The novel is told through the first-person points of view of three women, stretching from 1939 to 1959. The first is Caroline Ferriday, a New York socialite who works for the consulate office helping French citizens with paperwork, and then later takes up the cause of a group of Polish women who were prisoners. The second is Kasia Kuzmerick, a Polish teenager from Lublin who gets arrested for working with the underground resistance and deported to Ravensbrück, a concentration camp in Fürstenberg which was the only major camp solely for women prisoners. The third women is Herta Oberheuser, a German doctor from Düsseldorf who ends up taking a position as the only female doctor at Ravensbrück because she was unable to find work as a doctor anyplace else.
Ravensbrück is the camp where the medical staff performed experimental surgeries on more than seventy women, deforming them terribly, and then killed many of them to cover up the evidence when it was clear Germany had lost the war. Kasia and her sister Zuzanna are among those experimental “rabbits.” Kasia and Zuzanna are “the lilac girls,” on whom the novel focuses. Caroline’s garden at her Connecticut home has a spectacular lilac garden, and Caroline and Kasia talk about how the glorious plants only flower after a particularly harsh winter, the overriding metaphor for the two sisters’ lives.

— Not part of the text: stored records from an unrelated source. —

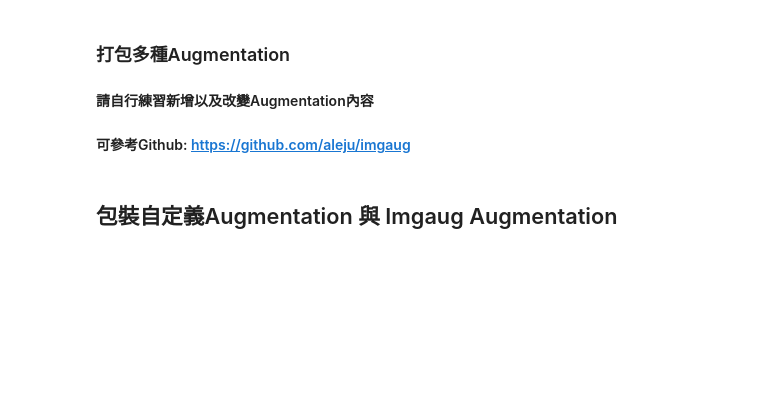
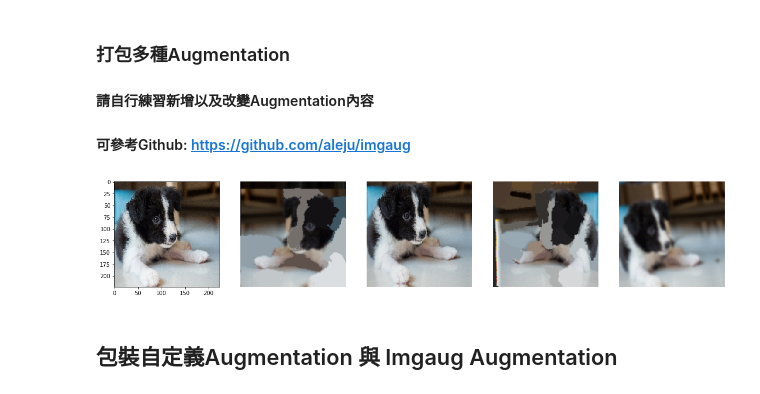
Before and after one commit to andyhu00/1st-DL-CVMarathon, a Jupyter notebook: homework/Day016_Image Augmentation_HW.ipynb, the cells around one changed output. Saved outputs shown, nothing was run; the diff lists cells and outputs as text; code cells hidden in the pictures; blank space fills up the shorter version.

```diff
--- a/homework/Day016_Image Augmentation_HW.ipynb
+++ b/homework/Day016_Image Augmentation_HW.ipynb
@@ -207,5 +243,71 @@ for image in images:
 ### 打包多種Augmentation
 #### 請自行練習新增以及改變Augmentation內容
 #### 可參考Github: https://github.com/aleju/imgaug
+# %%
+import numpy as np
+import imgaug as ia
+import imgaug.augmenters as iaa
+import matplotlib.pyplot as plt
+%matplotlib inline
+
+# read image
+img = cv2.imread('img/Tano.JPG')
+img = cv2.resize(img, (224, 224)) # resize img to (224, 224)
+img = cv2.cvtColor(img, cv2.COLOR_BGR2RGB) # cv2 original is BGR，convert to RGB
+img_origin = img.copy() # img_origin is RGB (224,224,3)
+img = np.array(img, dtype=np.float32) # img is (224,224,3)
+img_combine = np.array([img,img,img,img], dtype=np.uint8)
+# -> img_combine transfer to uint8 then to do seq.augment_images(img_combine)
+# print(img_combine.shape)  # (4, 224, 224, 3)
+
+# some images use 50% of Augmenters, other images use other 50% of Augmenters
+sometimes = lambda aug: iaa.Sometimes(0.5, aug)
+
+# 包裝所要運用之圖像強化方式(imgaug augmentation),給每一張圖
+seq = iaa.Sequential([
+    iaa.Crop(px=(0, 16)),
+    iaa.Fliplr(0.4),
+    sometimes(iaa.CropAndPad(
+        percent=(-0.05, 0.1),
+        pad_mode=ia.ALL,
+        pad_cval=(0, 255)
+    )),
+    sometimes(iaa.Affine(
+        scale={"x": (0.8, 1.2), "y": (0.8, 1.2)},
+        translate_percent={"x": (-0.2, 0.2), "y": (-0.2, 0.2)},
+        rotate=(-10, 10),
+        shear=(-8, 8),
+        order=[0, 1],
+        cval=(0, 255),
+        mode=ia.ALL
+    )),
+    # convert images into their superpixel representation
+    sometimes(iaa.Superpixels(p_replace=(0, 1.0), n_segments=(20, 200))),
+    sometimes(iaa.OneOf([
+    iaa.GaussianBlur((0, 3.0)), # blur images
+                    iaa.AverageBlur(k=(1,3)), # blur image using local means with kernel sizes between 1 and 3
+                    iaa.MedianBlur(k=(3, 5)), # blur image using local medians with kernel sizes between 3 and 5
+                ])),
+     sometimes(iaa.Sharpen(alpha=(0, 0.2), lightness=(0.1, 0.4))), # sharpen images
+     sometimes(iaa.Emboss(alpha=(0, 0.3), strength=(0, 0.5))),     # emboss images
+    ], random_order=True)
+
+# Define the sequence of augmentation steps that will be applied to every image
+images_aug = seq.augment_images(img_combine) # Image Augmentation
+# print(images_aug.shape)  # (4, 224, 224, 3)
+
+# image show
+i=1
+plt.figure(figsize=(20,20))
+for image in images_aug:
+    plt.subplot(1, 5, 1)
+    plt.imshow(img_origin.astype(np.uint8))  # image 1 : original image (RGB)
+
+    plt.subplot(1, 5, i+1)  # image 2~5
+    plt.imshow(image.astype(np.uint8))
+    plt.axis('off')
+    i+=1
+# %% [output]
+[figure, added]
 # %% [markdown]
 ## 包裝自定義Augmentation 與 Imgaug Augmentation
```
Also changed, not shown: parts of 7 cells of this notebook.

The novel rotates among the three women as the years progress and their stories intertwine. If I’m completely honest, I loved three-quarters of this novel. The research is incredible, the pacing is taught and at many places suspenseful, and the dramatic pitch is just right. That is, except for the sections–especially early on–from Caroline’s perspective. Caroline is endlessly pretentious and vacuous, and perhaps the author is highlighting this to show how she changes over time, and fair enough.
But even in dramatic sections, suddenly Caroline goes off on a tangent to describe the fabrics in everyone’s clothing, the styles, the furniture, any excuse to throw in another string of French vocabulary. I spent a lot of time rolling my eyes during Caroline’s flights of fancy. Just too much. Interestingly, the French actor love interest that the author gives to Caroline is the part of the story that’s not from history. I would have been fine if it hadn’t been invented.
That aside, it’s a wonderful retelling of a history I knew little about. I can’t imagine seeing “Ravensbrück” in a history text again and not having these women come back to my mind. Such a powerful story of tragedy, loss, recovery, and redemption.